Exactly as they stand, set down all of the records again.

---- Given data

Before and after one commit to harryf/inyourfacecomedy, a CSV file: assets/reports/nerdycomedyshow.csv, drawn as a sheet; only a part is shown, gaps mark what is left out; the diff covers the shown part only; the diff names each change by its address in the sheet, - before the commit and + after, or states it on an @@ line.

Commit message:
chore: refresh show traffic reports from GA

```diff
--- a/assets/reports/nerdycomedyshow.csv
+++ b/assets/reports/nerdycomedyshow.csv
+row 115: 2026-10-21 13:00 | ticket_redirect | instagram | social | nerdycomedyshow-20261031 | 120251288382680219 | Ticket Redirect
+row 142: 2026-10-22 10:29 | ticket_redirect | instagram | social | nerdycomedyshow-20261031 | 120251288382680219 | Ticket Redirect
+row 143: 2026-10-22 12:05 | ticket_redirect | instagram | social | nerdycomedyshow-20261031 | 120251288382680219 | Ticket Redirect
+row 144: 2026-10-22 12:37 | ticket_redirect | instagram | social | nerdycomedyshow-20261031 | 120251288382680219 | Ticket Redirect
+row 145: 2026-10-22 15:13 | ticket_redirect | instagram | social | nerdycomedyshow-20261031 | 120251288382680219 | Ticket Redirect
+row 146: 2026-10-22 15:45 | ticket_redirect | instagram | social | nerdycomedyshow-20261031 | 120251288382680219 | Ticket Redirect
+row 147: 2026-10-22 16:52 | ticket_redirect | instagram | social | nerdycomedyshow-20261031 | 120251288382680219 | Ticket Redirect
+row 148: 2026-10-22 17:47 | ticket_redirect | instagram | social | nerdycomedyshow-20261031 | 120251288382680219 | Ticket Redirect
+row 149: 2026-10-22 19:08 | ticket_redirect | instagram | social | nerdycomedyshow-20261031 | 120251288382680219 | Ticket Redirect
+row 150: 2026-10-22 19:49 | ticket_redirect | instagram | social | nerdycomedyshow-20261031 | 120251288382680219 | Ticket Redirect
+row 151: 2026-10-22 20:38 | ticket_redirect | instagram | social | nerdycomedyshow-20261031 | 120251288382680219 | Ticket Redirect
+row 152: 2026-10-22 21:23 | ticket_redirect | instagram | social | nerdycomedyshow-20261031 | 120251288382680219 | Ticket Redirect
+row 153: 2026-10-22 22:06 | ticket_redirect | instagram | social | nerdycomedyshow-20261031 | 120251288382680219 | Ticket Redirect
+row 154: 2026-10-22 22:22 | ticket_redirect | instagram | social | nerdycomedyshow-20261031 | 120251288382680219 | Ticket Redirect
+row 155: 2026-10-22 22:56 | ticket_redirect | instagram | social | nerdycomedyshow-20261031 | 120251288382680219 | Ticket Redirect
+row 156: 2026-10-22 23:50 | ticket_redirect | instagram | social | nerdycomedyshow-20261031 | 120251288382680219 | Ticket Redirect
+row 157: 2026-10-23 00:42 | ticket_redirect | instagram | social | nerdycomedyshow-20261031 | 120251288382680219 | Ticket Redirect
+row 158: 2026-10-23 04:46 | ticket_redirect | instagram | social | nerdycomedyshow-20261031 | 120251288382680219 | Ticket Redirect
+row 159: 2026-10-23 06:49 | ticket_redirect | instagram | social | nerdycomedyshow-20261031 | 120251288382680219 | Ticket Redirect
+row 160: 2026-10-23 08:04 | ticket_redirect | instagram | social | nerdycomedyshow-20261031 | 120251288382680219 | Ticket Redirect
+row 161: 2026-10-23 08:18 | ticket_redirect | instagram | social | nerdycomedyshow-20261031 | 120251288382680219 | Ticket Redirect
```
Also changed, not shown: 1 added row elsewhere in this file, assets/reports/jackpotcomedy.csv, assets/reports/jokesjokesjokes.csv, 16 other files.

--------

▶ _Task answer_:
Before and after one commit to harryf/inyourfacecomedy, a CSV file: assets/reports/nerdycomedyshow.csv, drawn as a sheet; only a part is shown, gaps mark what is left out; the diff covers the shown part only; the diff names each change by its address in the sheet, - before the commit and + after, or states it on an @@ line.

Commit message:
chore: refresh show traffic reports from GA

```diff
--- a/assets/reports/nerdycomedyshow.csv
+++ b/assets/reports/nerdycomedyshow.csv
+row 115: 2026-10-21 13:00 | ticket_redirect | instagram | social | nerdycomedyshow-20261031 | 120251288382680219 | Ticket Redirect
+row 142: 2026-10-22 10:29 | ticket_redirect | instagram | social | nerdycomedyshow-20261031 | 120251288382680219 | Ticket Redirect
+row 143: 2026-10-22 12:05 | ticket_redirect | instagram | social | nerdycomedyshow-20261031 | 120251288382680219 | Ticket Redirect
+row 144: 2026-10-22 12:37 | ticket_redirect | instagram | social | nerdycomedyshow-20261031 | 120251288382680219 | Ticket Redirect
+row 145: 2026-10-22 15:13 | ticket_redirect | instagram | social | nerdycomedyshow-20261031 | 120251288382680219 | Ticket Redirect
+row 146: 2026-10-22 15:45 | ticket_redirect | instagram | social | nerdycomedyshow-20261031 | 120251288382680219 | Ticket Redirect
+row 147: 2026-10-22 16:52 | ticket_redirect | instagram | social | nerdycomedyshow-20261031 | 120251288382680219 | Ticket Redirect
+row 148: 2026-10-22 17:47 | ticket_redirect | instagram | social | nerdycomedyshow-20261031 | 120251288382680219 | Ticket Redirect
+row 149: 2026-10-22 19:08 | ticket_redirect | instagram | social | nerdycomedyshow-20261031 | 120251288382680219 | Ticket Redirect
+row 150: 2026-10-22 19:49 | ticket_redirect | instagram | social | nerdycomedyshow-20261031 | 120251288382680219 | Ticket Redirect
+row 151: 2026-10-22 20:38 | ticket_redirect | instagram | social | nerdycomedyshow-20261031 | 120251288382680219 | Ticket Redirect
+row 152: 2026-10-22 21:23 | ticket_redirect | instagram | social | nerdycomedyshow-20261031 | 120251288382680219 | Ticket Redirect
+row 153: 2026-10-22 22:06 | ticket_redirect | instagram | social | nerdycomedyshow-20261031 | 120251288382680219 | Ticket Redirect
+row 154: 2026-10-22 22:22 | ticket_redirect | instagram | social | nerdycomedyshow-20261031 | 120251288382680219 | Ticket Redirect
+row 155: 2026-10-22 22:56 | ticket_redirect | instagram | social | nerdycomedyshow-20261031 | 120251288382680219 | Ticket Redirect
+row 156: 2026-10-22 23:50 | ticket_redirect | instagram | social | nerdycomedyshow-20261031 | 120251288382680219 | Ticket Redirect
+row 157: 2026-10-23 00:42 | ticket_redirect | instagram | social | nerdycomedyshow-20261031 | 120251288382680219 | Ticket Redirect
+row 158: 2026-10-23 04:46 | ticket_redirect | instagram | social | nerdycomedyshow-20261031 | 120251288382680219 | Ticket Redirect
+row 159: 2026-10-23 06:49 | ticket_redirect | instagram | social | nerdycomedyshow-20261031 | 120251288382680219 | Ticket Redirect
+row 160: 2026-10-23 08:04 | ticket_redirect | instagram | social | nerdycomedyshow-20261031 | 120251288382680219 | Ticket Redirect
+row 161: 2026-10-23 08:18 | ticket_redirect | instagram | social | nerdycomedyshow-20261031 | 120251288382680219 | Ticket Redirect
```
Also changed, not shown: 1 added row elsewhere in this file, assets/reports/jackpotcomedy.csv, assets/reports/jokesjokesjokes.csv, 16 other files.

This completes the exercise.